Third-Party Security Provisions—By Country

Third-Party Security Provisions—By Adoption Category

Legal Disclaimer

Profile of Respondents—Overall

Age Profile of Respondents within Adoption Categories

Age and Dwelling Profile of Adopters

Age Profile of Respondents within Dwelling Types

Profile of US Respondents

Profile of US Respondents (continued)

Profile of US Respondents (continued)

Profile of Canada Respondents

Profile of Canada Respondents (continued)

Profile of Canada Respondents (continued)

The Frost & Sullivan Story

Value Proposition: Future of Your Company & Career

Global Perspective

Industry Convergence

360º Research Perspective

Implementation Excellence

Our Blue Ocean Strategy
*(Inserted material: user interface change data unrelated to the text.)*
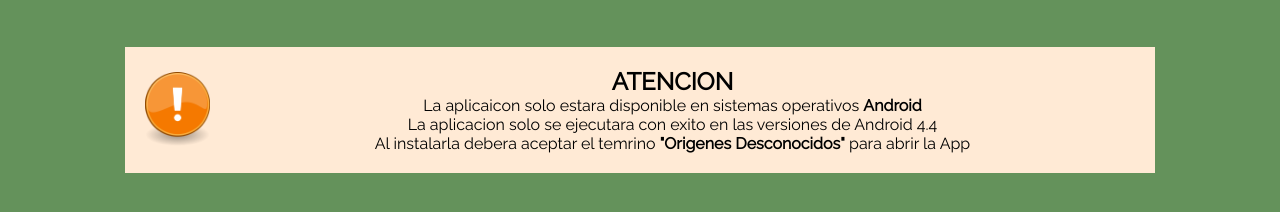
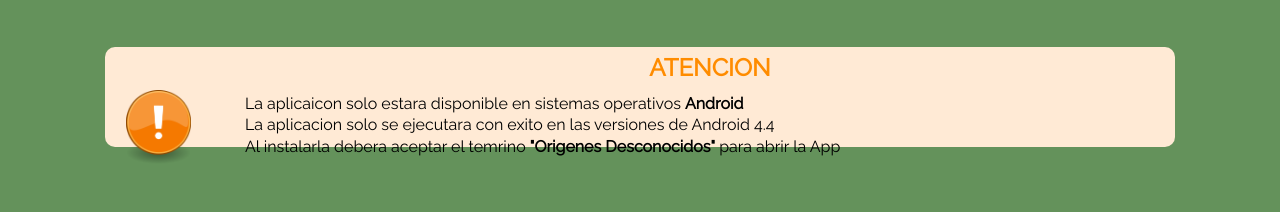
Before and after one commit to EzeDit23/RegalaUnaApp, a plain HTML site: page empezar.html in a window 1280 px wide. Shown: the part 1012-1224 px from the top of the page. After the commit the page ends 1198 px from the top, so only its background shows below. Drawn offline with Linux system fonts and the light colour scheme.

Commit message:
atencion cuadro

```diff
--- a/css/empezar.css
+++ b/css/empezar.css
@@ -41,16 +41,33 @@ body {
 
 #cuadro-atencion .contenedor {
     position: relative;
-    padding: 20px;
+    padding-top: 20px;
 }
 
-#cuadro-atencion img {
+.imagen-atencion img{
     float: left;
     width: 65px;
+    margin-left: 2%;
+    margin-top: 4%;
+    margin-bottom: 2%;
+    margin-right: 5%;
 }
 
 .contenido-atencion {
+    background-color: #ffead5;
+    border-radius: 10px;
+
+
+}
+
+.contenido-atencion h2 {
+    color: rgb(255, 140, 0);
     text-align: center;
-    background-color: #ffead5;
-    padding: 20px;
+    padding-top: 0.6%;
 }
+
+.contenido-atencion li {
+    text-align: left;
+    margin-top: 2%;
+    line-height: 0px;
+}
--- a/empezar.html
+++ b/empezar.html
@@ -37,14 +37,16 @@
 
             <section id="cuadro-atencion">
                 <div class="contenedor">
+                    <div class="imagen-atencion">
+                        <img src="img/atencion.png">
+                    </div>
                     <div class="contenido-atencion">
-                    <img src="img/atencion.png">
                         <h2>ATENCION</h2>
-                            <ul>
-                                <li>La aplicaicon solo estara disponible en sistemas operativos <strong>Android</strong></li>
-                                <li>La aplicacion solo se ejecutara con exito en las versiones de Android 4.4<li>
-                                <li>Al instalarla debera aceptar el temrino <strong>"Origenes Desconocidos"</strong> para abrir la App</li>
-                            </ul>
+                        <ul>
+                            <li>La aplicaicon solo estara disponible en sistemas operativos <strong>Android</strong></li>
+                            <li>La aplicacion solo se ejecutara con exito en las versiones de Android 4.4<li>
+                            <li>Al instalarla debera aceptar el temrino <strong>"Origenes Desconocidos"</strong> para abrir la App</li>
+                        </ul>
                     </div>
                 </div>
             </section>
```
Related Research
The ecosystem of the connected homes market has expanded quite rapidly over the last five years, encompassing a host of technology vendors and service providers from home automation to information and communications technology (ICT), integrated service providers, utilities, and more. This study, based on a survey of 1,263 respondents in the United States and Canada, reveals that the adoption of smart home technologies is significant, growing, and challenging. It identifies key differences in the attitudes and behaviors of connected home solution adopters, potential adopters, and non-adopters. The study provides an understanding of the types of smart technologies, devices, and cybersecurity measures that are being used in North American homes.
More Information
No Index No
Podcast No
Author Konkana Khaund
Industries Environment
WIP Number K05A-01-00-00-00
Keyword 1 Connected Home
Keyword 2 Connected Home
Keyword 3 Implications of Cyber Risks
Is Prebook No